Only the lines from the one containing "skatepark.structures import Pipeline" to the end of the records should be given again, word for word and in full.
━━━━━ Supplied entries ━━━━━
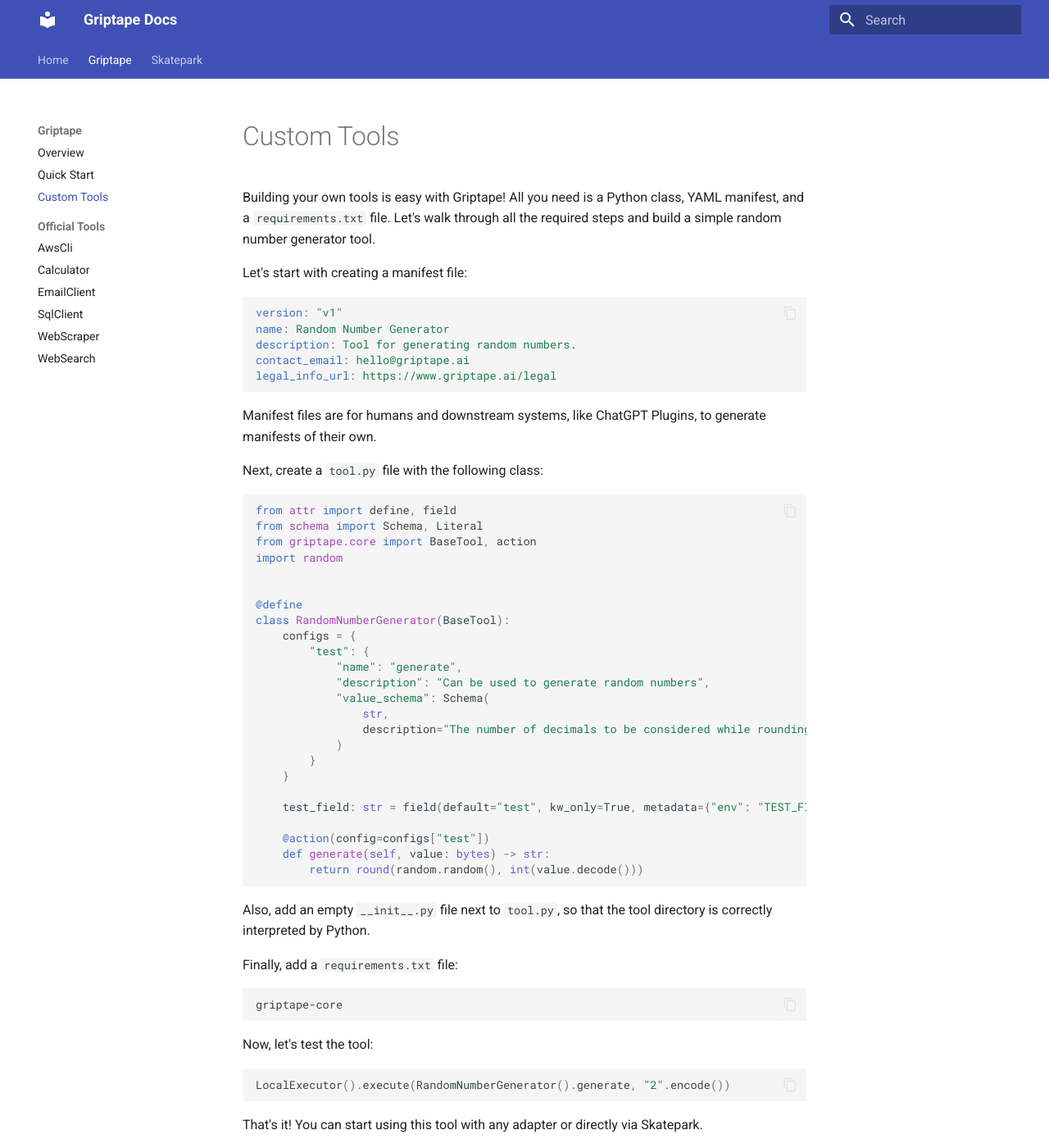
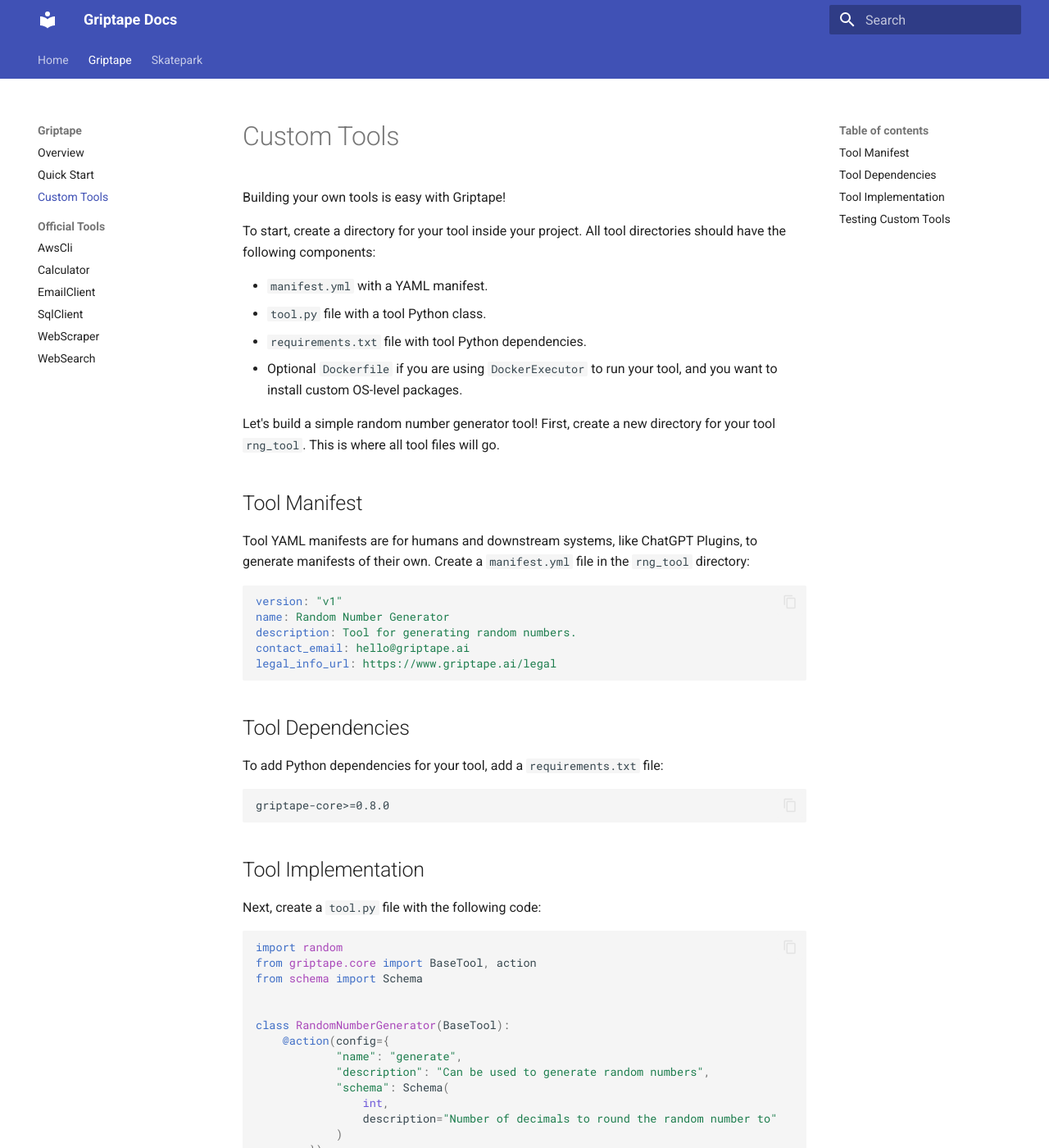
Before and after one commit to griptape-ai/griptape-docs, an MkDocs documentation site: the page built from docs/griptape/tools/custom_tools.md, in a window 1280 px wide and 1400 px high. Shown: the whole window at 82% size. Built offline with MkDocs 1.6.1 and Material for MkDocs 9.7.7, drawn with Linux system fonts in a browser that asks for light colours; some of the changed text lies outside the part shown.

Commit message:
Update custom tools doc

````diff
--- a/docs/griptape/tools/custom_tools.md
+++ b/docs/griptape/tools/custom_tools.md
@@ -1,8 +1,19 @@
 # Custom Tools
 
-Building your own tools is easy with Griptape! All you need is a Python class, YAML manifest, and a `requirements.txt` file. Let's walk through all the required steps and build a simple random number generator tool.
+Building your own tools is easy with Griptape!
 
-Let's start with creating a manifest file:
+To start, create a directory for your tool inside your project. All tool directories should have the following components:
+
+- `manifest.yml` with a YAML manifest.
+- `tool.py` file with a tool Python class.
+- `requirements.txt` file with tool Python dependencies.
+- Optional `Dockerfile` if you are using `DockerExecutor` to run your tool, and you want to install custom OS-level packages.
+
+Let's build a simple random number generator tool! First, create a new directory for your tool `rng_tool`. This is where all tool files will go.
+
+## Tool Manifest
+
+Tool YAML manifests are for humans and downstream systems, like ChatGPT Plugins, to generate manifests of their own. Create a `manifest.yml` file in the `rng_tool` directory:
 
 ```yaml
 version: "v1"
@@ -12,50 +23,68 @@ contact_email: hello@griptape.ai
 legal_info_url: https://www.griptape.ai/legal
 ```
 
-Manifest files are for humans and downstream systems, like ChatGPT Plugins, to generate manifests of their own.
+## Tool Dependencies
 
-Next, create a `tool.py` file with the following class:
+To add Python dependencies for your tool, add a `requirements.txt` file:
+
+```
+griptape-core>=0.8.0
+```
+
+## Tool Implementation
+
+Next, create a `tool.py` file with the following code:
 
 ```python
-from attr import define, field
-from schema import Schema, Literal
+import random
 from griptape.core import BaseTool, action
-import random
+from schema import Schema
 
 
-@define
 class RandomNumberGenerator(BaseTool):
-    configs = {
-        "test": {
+    @action(config={
             "name": "generate",
             "description": "Can be used to generate random numbers",
-            "value_schema": Schema(
-                str,
-                description="The number of decimals to be considered while rounding"
+            "schema": Schema(
+                int,
+                description="Number of decimals to round the random number to"
             )
-        }
-    }
-
-    test_field: str = field(default="test", kw_only=True, metadata={"env": "TEST_FIELD"})
-
-    @action(config=configs["test"])
+        })
     def generate(self, value: bytes) -> str:
-        return round(random.random(), int(value.decode()))
-
+        return str(round(random.random(), int(value.decode())))
 ```
 
-Also, add an empty `__init__.py` file next to `tool.py`, so that the tool directory is correctly interpreted by Python.
+## Testing Custom Tools
 
-Finally, add a `requirements.txt` file:
-
-```
-griptape-core
-```
-
-Now, let's test the tool:
+Finally, let's test our tool:
 
 ```python
-LocalExecutor().execute(RandomNumberGenerator().generate, "2".encode())
+from skatepark.steps import ToolkitStep
+from skatepark.structures import Pipeline
+from skatepark.utils import ToolLoader
+from rng_tool.tool import RandomNumberGenerator
+
+
+rng_tool = RandomNumberGenerator()
+
+pipeline = Pipeline(
+    tool_loader=ToolLoader(
+        tools=[rng_tool]
+    )
+)
+
+pipeline.add_steps(
+    ToolkitStep(
+        tool_names=[rng_tool.name]
+    )
+)
+
+print(
+    pipeline.run(
+        "generate a random number rounded to 5 decimal places"
+    ).output.value
+)
+
 ```
 
 That's it! You can start using this tool with any adapter or directly via Skatepark.
````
━━━━━
• _Answer space_:
+from skatepark.structures import Pipeline
+from skatepark.utils import ToolLoader
+from rng_tool.tool import RandomNumberGenerator
+
+
+rng_tool = RandomNumberGenerator()
+
+pipeline = Pipeline(
+    tool_loader=ToolLoader(
+        tools=[rng_tool]
+    )
+)
+
+pipeline.add_steps(
+    ToolkitStep(
+        tool_names=[rng_tool.name]
+    )
+)
+
+print(
+    pipeline.run(
+        "generate a random number rounded to 5 decimal places"
+    ).output.value
+)
+
 ```
 
 That's it! You can start using this tool with any adapter or directly via Skatepark.
````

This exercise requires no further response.